Please count the lines in the records below that include the word "StackIcons" and report only the total.

******************************

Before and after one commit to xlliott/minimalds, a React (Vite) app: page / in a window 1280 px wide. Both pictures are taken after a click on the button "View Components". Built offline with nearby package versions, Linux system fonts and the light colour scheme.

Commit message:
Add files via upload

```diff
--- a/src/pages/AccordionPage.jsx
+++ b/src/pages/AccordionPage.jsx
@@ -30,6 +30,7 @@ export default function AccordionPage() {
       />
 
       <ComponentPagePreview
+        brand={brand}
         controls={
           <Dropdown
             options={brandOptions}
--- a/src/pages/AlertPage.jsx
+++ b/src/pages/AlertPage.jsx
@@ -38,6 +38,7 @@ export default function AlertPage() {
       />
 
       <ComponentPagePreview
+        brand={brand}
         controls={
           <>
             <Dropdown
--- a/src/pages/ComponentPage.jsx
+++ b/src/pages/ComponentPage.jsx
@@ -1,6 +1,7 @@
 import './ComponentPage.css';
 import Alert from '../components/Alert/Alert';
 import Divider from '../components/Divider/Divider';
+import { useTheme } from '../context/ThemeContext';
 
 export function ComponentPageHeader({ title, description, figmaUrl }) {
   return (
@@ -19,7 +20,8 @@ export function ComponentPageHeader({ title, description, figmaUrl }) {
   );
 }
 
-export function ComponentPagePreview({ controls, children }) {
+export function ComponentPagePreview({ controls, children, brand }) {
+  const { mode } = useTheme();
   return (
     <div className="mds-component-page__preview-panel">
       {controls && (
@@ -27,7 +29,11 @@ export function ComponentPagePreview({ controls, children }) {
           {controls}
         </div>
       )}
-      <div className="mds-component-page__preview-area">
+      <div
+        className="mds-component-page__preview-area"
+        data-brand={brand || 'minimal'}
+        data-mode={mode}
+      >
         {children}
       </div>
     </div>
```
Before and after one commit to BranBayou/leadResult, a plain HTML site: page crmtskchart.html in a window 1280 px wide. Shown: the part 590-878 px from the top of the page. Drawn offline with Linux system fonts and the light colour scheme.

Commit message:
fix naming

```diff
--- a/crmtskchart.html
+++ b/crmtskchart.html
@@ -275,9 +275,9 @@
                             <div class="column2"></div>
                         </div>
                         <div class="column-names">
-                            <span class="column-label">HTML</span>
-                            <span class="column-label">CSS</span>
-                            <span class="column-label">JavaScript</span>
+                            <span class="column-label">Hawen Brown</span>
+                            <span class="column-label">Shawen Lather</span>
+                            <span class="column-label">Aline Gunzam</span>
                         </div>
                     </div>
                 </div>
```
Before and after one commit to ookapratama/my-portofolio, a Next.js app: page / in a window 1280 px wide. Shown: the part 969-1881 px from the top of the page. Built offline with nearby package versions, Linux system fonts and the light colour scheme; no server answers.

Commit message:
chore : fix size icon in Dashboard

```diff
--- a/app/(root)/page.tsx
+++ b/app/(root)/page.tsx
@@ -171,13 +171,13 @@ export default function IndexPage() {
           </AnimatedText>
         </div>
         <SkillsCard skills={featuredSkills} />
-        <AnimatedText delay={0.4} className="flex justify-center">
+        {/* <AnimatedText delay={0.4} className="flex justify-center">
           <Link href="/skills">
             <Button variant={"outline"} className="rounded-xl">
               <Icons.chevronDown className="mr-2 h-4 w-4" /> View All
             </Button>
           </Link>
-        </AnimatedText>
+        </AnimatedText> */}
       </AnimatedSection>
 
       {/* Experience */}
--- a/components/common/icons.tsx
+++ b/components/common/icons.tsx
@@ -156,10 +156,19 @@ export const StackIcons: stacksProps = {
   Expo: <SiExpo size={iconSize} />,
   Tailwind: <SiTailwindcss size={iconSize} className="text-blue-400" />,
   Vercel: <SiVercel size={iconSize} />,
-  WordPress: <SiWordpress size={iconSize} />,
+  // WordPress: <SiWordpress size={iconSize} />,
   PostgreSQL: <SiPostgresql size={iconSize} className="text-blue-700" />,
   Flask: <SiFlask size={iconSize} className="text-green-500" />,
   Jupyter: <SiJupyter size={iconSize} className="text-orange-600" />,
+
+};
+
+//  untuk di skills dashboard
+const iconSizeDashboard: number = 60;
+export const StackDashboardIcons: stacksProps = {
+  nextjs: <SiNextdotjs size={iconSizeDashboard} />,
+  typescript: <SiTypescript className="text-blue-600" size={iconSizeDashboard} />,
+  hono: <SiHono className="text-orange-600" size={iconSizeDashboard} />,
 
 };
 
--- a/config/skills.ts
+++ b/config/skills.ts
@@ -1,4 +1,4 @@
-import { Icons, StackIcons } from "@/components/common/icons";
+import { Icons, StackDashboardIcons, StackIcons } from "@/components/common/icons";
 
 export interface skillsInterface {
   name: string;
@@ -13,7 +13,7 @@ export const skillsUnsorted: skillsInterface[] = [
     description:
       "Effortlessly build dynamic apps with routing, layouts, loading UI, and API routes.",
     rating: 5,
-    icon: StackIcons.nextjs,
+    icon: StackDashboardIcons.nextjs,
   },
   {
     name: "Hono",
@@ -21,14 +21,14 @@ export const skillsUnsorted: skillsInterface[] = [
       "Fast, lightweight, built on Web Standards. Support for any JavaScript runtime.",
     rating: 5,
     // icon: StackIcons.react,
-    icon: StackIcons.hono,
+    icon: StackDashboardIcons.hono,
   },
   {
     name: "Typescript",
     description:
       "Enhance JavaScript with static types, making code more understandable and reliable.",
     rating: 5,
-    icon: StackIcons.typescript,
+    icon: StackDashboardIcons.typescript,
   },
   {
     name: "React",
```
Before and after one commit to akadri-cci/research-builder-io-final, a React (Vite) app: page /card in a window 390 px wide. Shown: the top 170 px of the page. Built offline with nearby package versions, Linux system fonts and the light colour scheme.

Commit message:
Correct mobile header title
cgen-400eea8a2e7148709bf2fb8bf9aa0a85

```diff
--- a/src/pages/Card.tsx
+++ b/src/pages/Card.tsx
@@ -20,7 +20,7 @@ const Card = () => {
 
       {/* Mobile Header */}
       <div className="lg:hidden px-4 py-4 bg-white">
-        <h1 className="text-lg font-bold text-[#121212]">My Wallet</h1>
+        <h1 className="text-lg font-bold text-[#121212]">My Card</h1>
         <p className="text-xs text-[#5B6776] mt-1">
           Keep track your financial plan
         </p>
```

******************************

Worked solution:
7